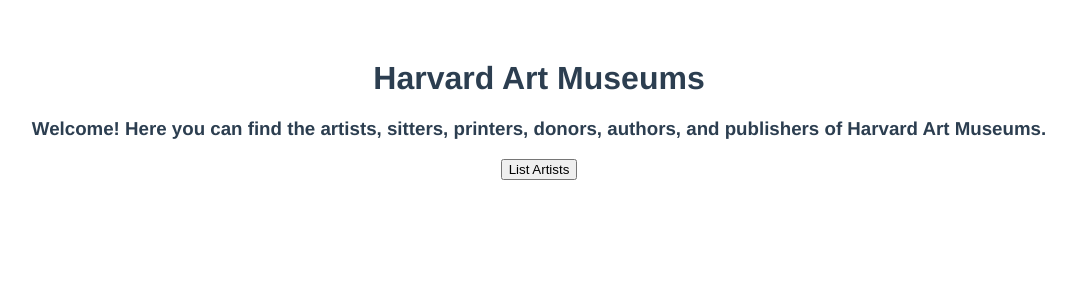
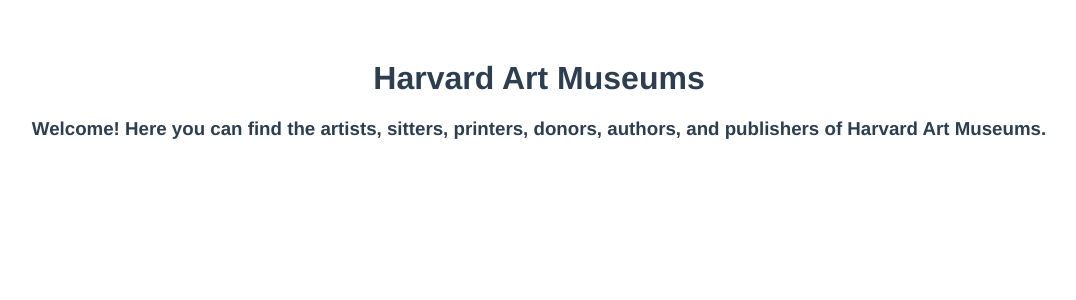
Before and after one commit to whitneyburton/harvard-art-vue, a Vue app: page / in a window 1280 px wide. Shown: the top 300 px of the page, without its empty margins (101-1177 px from the left). Built offline with nearby package versions, Linux system fonts and the light colour scheme; no server answers.

Commit message:
Delete unnecessary practice tags

```diff
--- a/src/components/App.vue
+++ b/src/components/App.vue
@@ -2,8 +2,6 @@
   <div id="app">
     <h1 v-once>Harvard Art Museums</h1>
     <h3>Welcome! Here you can find the artists, sitters, printers, donors, authors, and publishers of Harvard Art Museums.</h3>
-    <button v-on:click="created">List Artists</button>
-    <p v-if="seen">{{ ok ? 'YES' : 'NO' }}!</p>
   </div>
 </template>
 
```
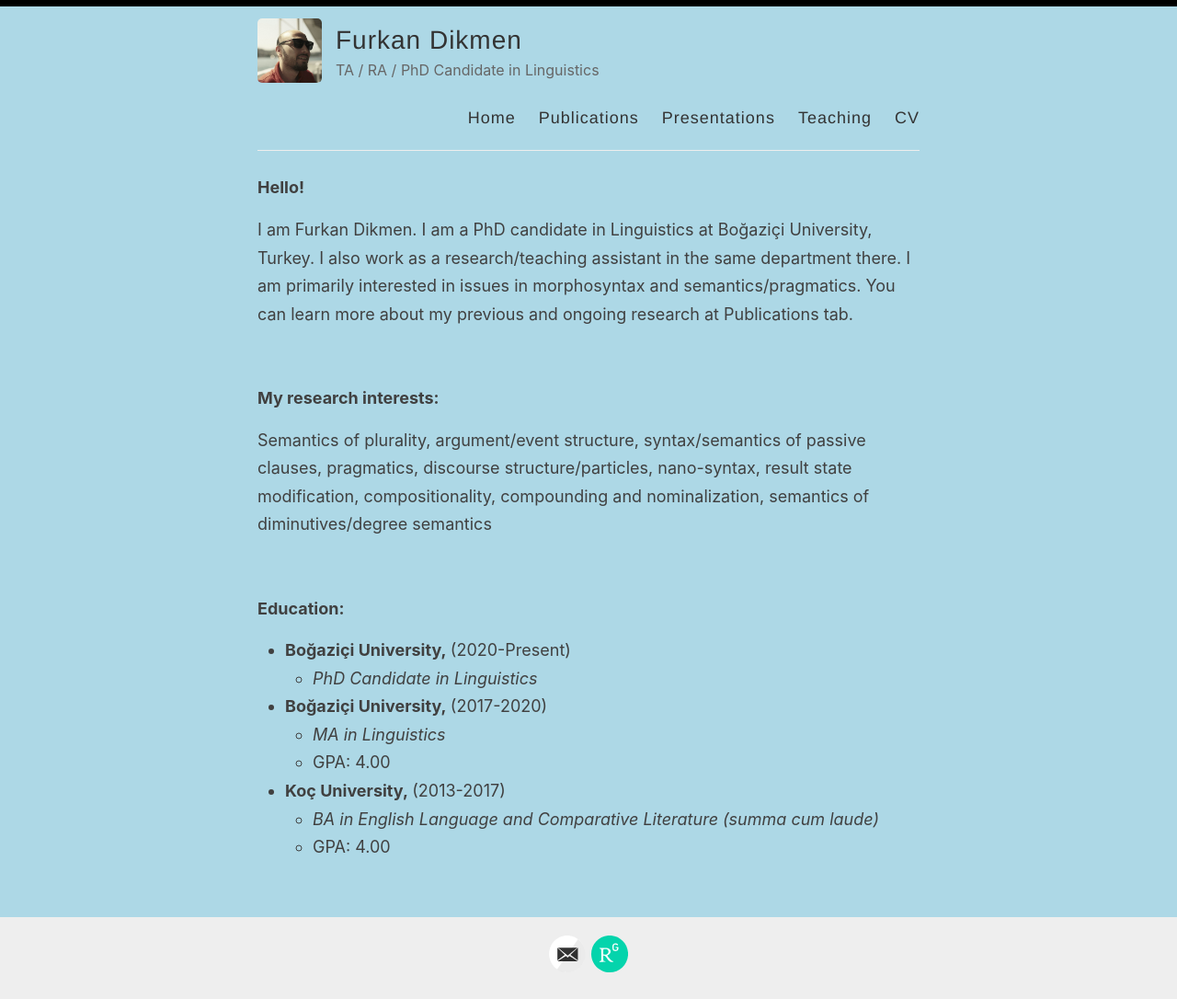
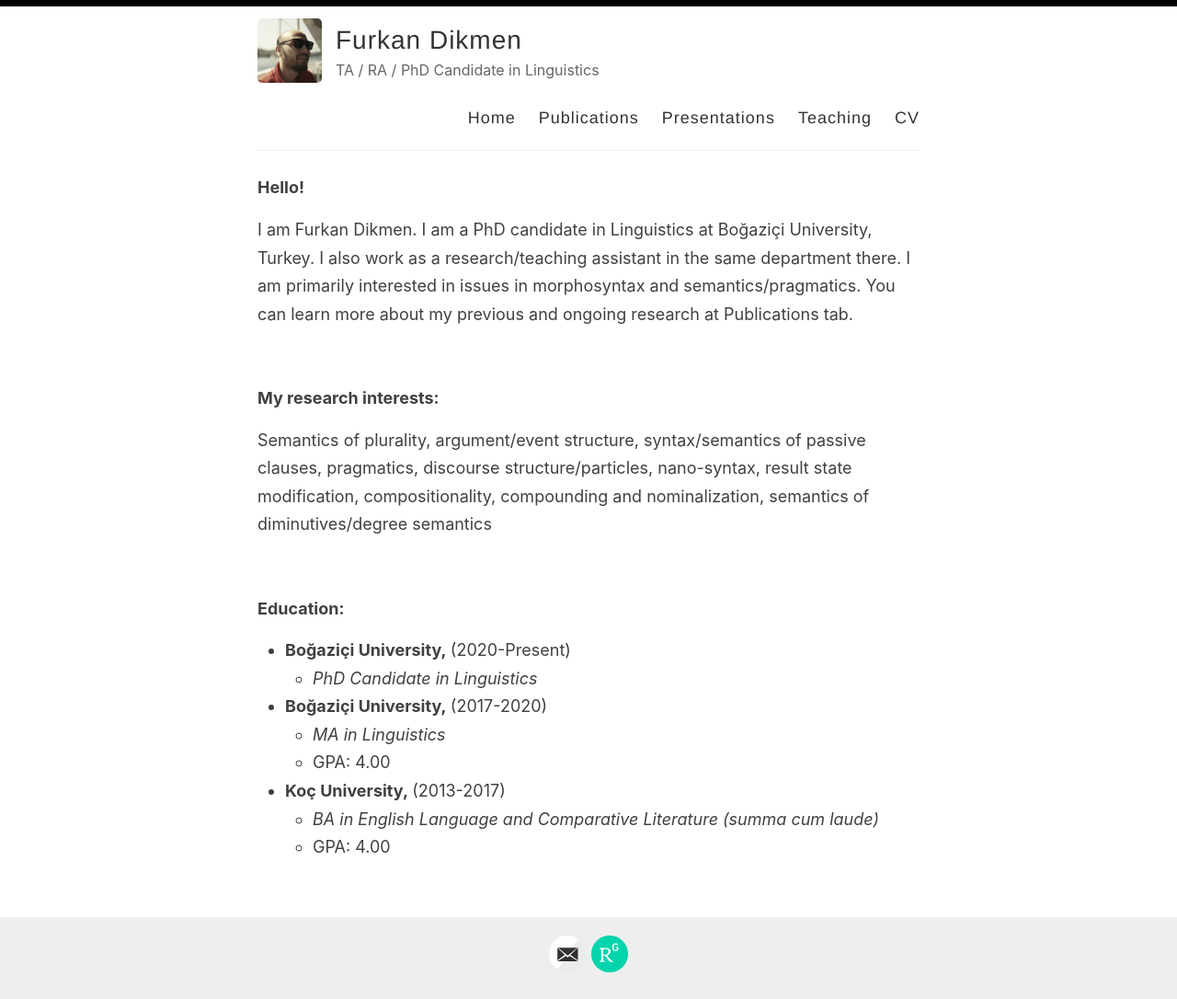
Before and after one commit to furkandikmen/furkandikmen.github.io, a Jekyll site: the page built from index.html, in a window 1280 px wide. Shown: the whole page at 92% size. Built offline with Jekyll 4.4.1, drawn with Linux system fonts in a browser that asks for light colours; the list of posts is cut into pages by our own code.

Commit message:
Update style.scss

```diff
--- a/assets/style.scss
+++ b/assets/style.scss
@@ -21,7 +21,7 @@ html {
 }
 
 body {
-  background: #ADD8E6;
+  background: #fff;
   font-family: -system-ui, -apple-system, BlinkMacSystemFont, "Segoe UI", Roboto, Helvetica, Arial, sans-serif, "Apple Color Emoji", "Segoe UI Emoji", "Segoe UI Symbol";
   color: #404040;
   line-height: 1.7;
```
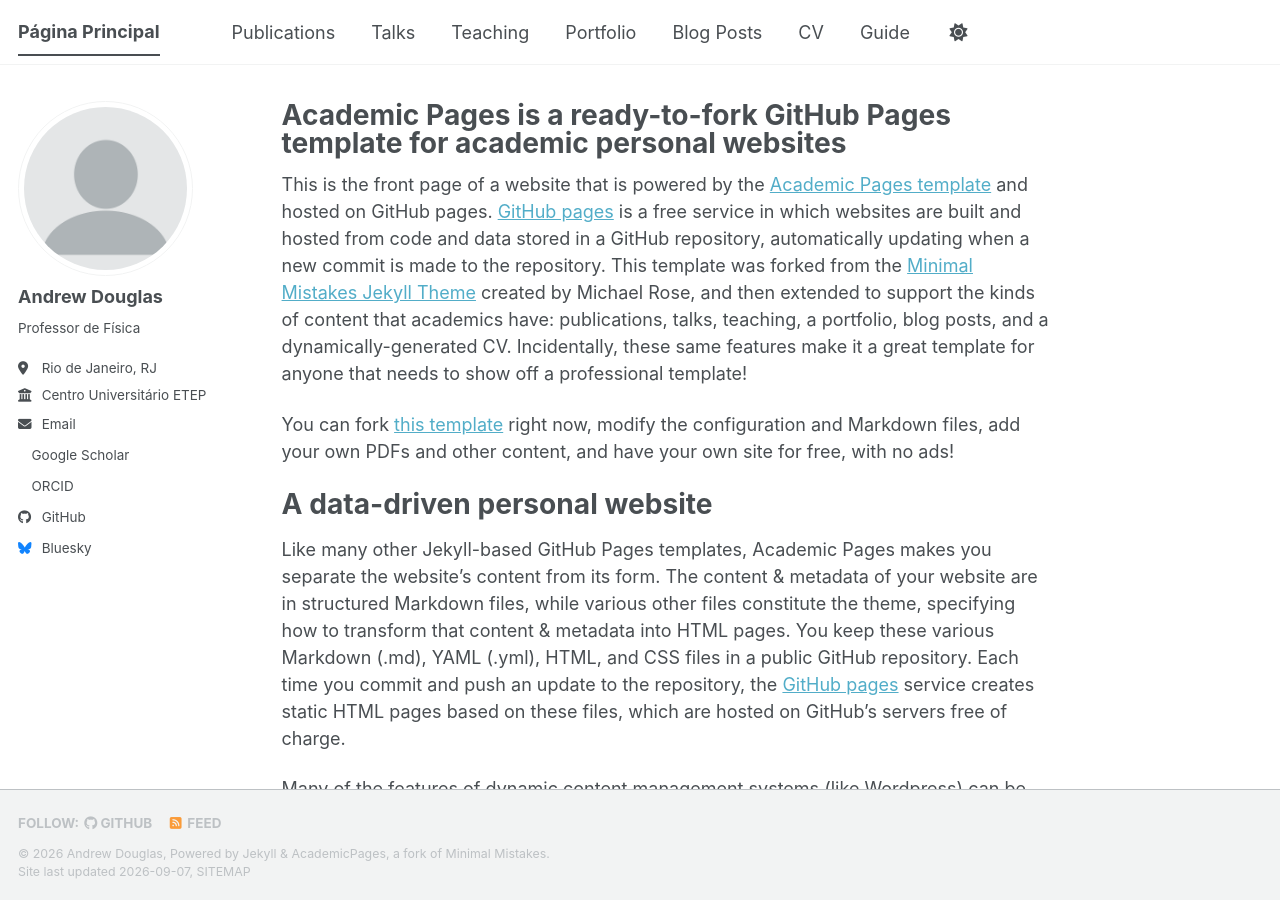
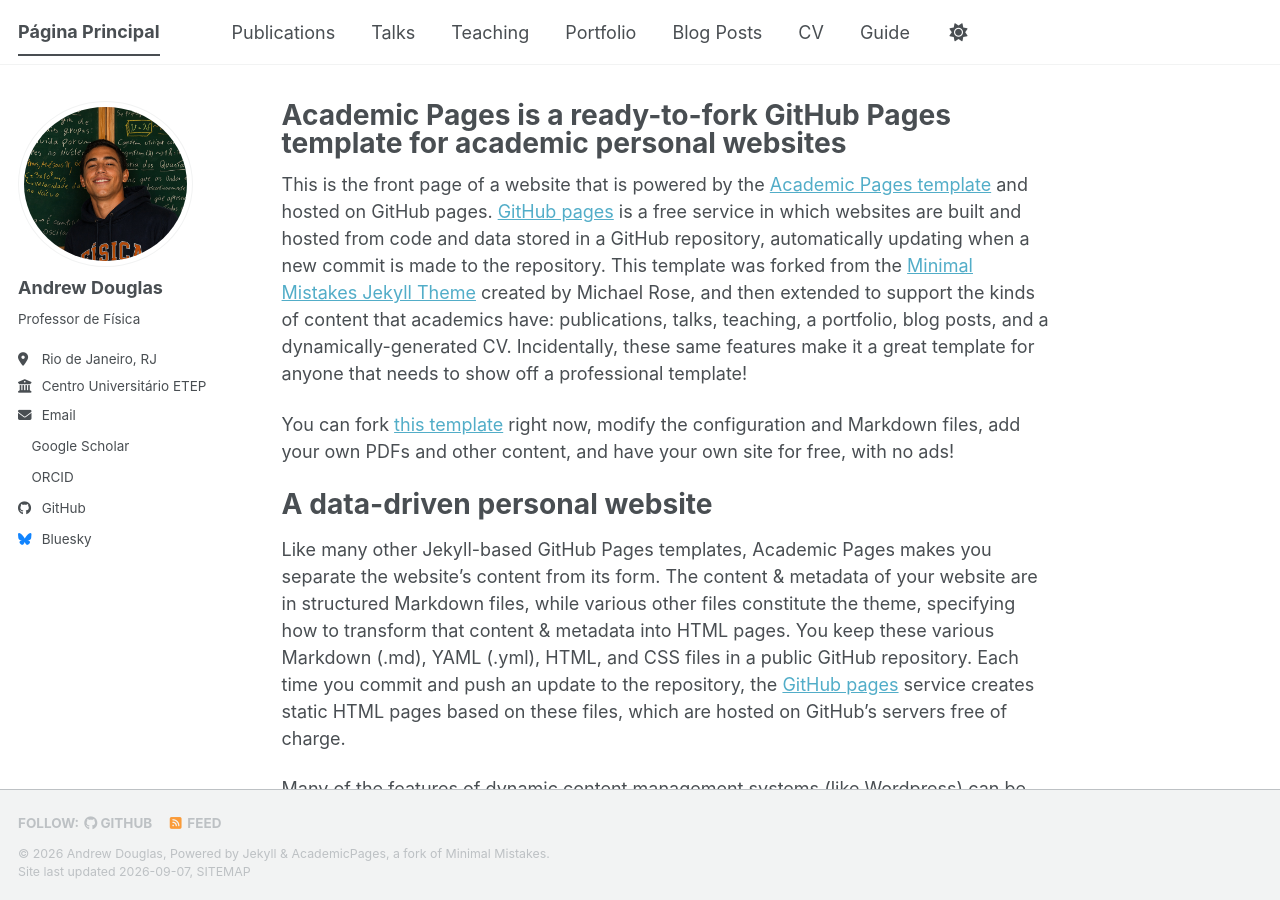
Before and after one commit to AndrewDSAM/AndrewDSAM.github.io, a Jekyll site: the page built from _pages/about.md, in a window 1280 px wide and 900 px high. Built offline with Jekyll 4.4.1, drawn with Linux system fonts in a browser that asks for light colours; a style sheet for code colours, icons or effects is not loaded.

Commit message:
Update _config.yml

```diff
--- a/_config.yml
+++ b/_config.yml
@@ -23,7 +23,7 @@ repository               : "academicpages/academicpages.github.io"
 #               Additional customization can be done by editing /_includes/author-profile.html
 author:
   # Biographic information
-  avatar           : "profile.png"
+  avatar           : "eu.png"
   name             : "Andrew Douglas"
   pronouns         : # example: "she/her"
   bio              : "Professor de Física"
```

■ ■ ■ ■ ■ ■ ■

Your goal: Could you reproduce every record above exactly, leaving out the pictures?

Result for this exercise:
Before and after one commit to whitneyburton/harvard-art-vue, a Vue app: page / in a window 1280 px wide. Shown: the top 300 px of the page, without its empty margins (101-1177 px from the left). Built offline with nearby package versions, Linux system fonts and the light colour scheme; no server answers.

Commit message:
Delete unnecessary practice tags

```diff
--- a/src/components/App.vue
+++ b/src/components/App.vue
@@ -2,8 +2,6 @@
   <div id="app">
     <h1 v-once>Harvard Art Museums</h1>
     <h3>Welcome! Here you can find the artists, sitters, printers, donors, authors, and publishers of Harvard Art Museums.</h3>
-    <button v-on:click="created">List Artists</button>
-    <p v-if="seen">{{ ok ? 'YES' : 'NO' }}!</p>
   </div>
 </template>
 
```
Before and after one commit to furkandikmen/furkandikmen.github.io, a Jekyll site: the page built from index.html, in a window 1280 px wide. Shown: the whole page at 92% size. Built offline with Jekyll 4.4.1, drawn with Linux system fonts in a browser that asks for light colours; the list of posts is cut into pages by our own code.

Commit message:
Update style.scss

```diff
--- a/assets/style.scss
+++ b/assets/style.scss
@@ -21,7 +21,7 @@ html {
 }
 
 body {
-  background: #ADD8E6;
+  background: #fff;
   font-family: -system-ui, -apple-system, BlinkMacSystemFont, "Segoe UI", Roboto, Helvetica, Arial, sans-serif, "Apple Color Emoji", "Segoe UI Emoji", "Segoe UI Symbol";
   color: #404040;
   line-height: 1.7;
```
Before and after one commit to AndrewDSAM/AndrewDSAM.github.io, a Jekyll site: the page built from _pages/about.md, in a window 1280 px wide and 900 px high. Built offline with Jekyll 4.4.1, drawn with Linux system fonts in a browser that asks for light colours; a style sheet for code colours, icons or effects is not loaded.

Commit message:
Update _config.yml

```diff
--- a/_config.yml
+++ b/_config.yml
@@ -23,7 +23,7 @@ repository               : "academicpages/academicpages.github.io"
 #               Additional customization can be done by editing /_includes/author-profile.html
 author:
   # Biographic information
-  avatar           : "profile.png"
+  avatar           : "eu.png"
   name             : "Andrew Douglas"
   pronouns         : # example: "she/her"
   bio              : "Professor de Física"
```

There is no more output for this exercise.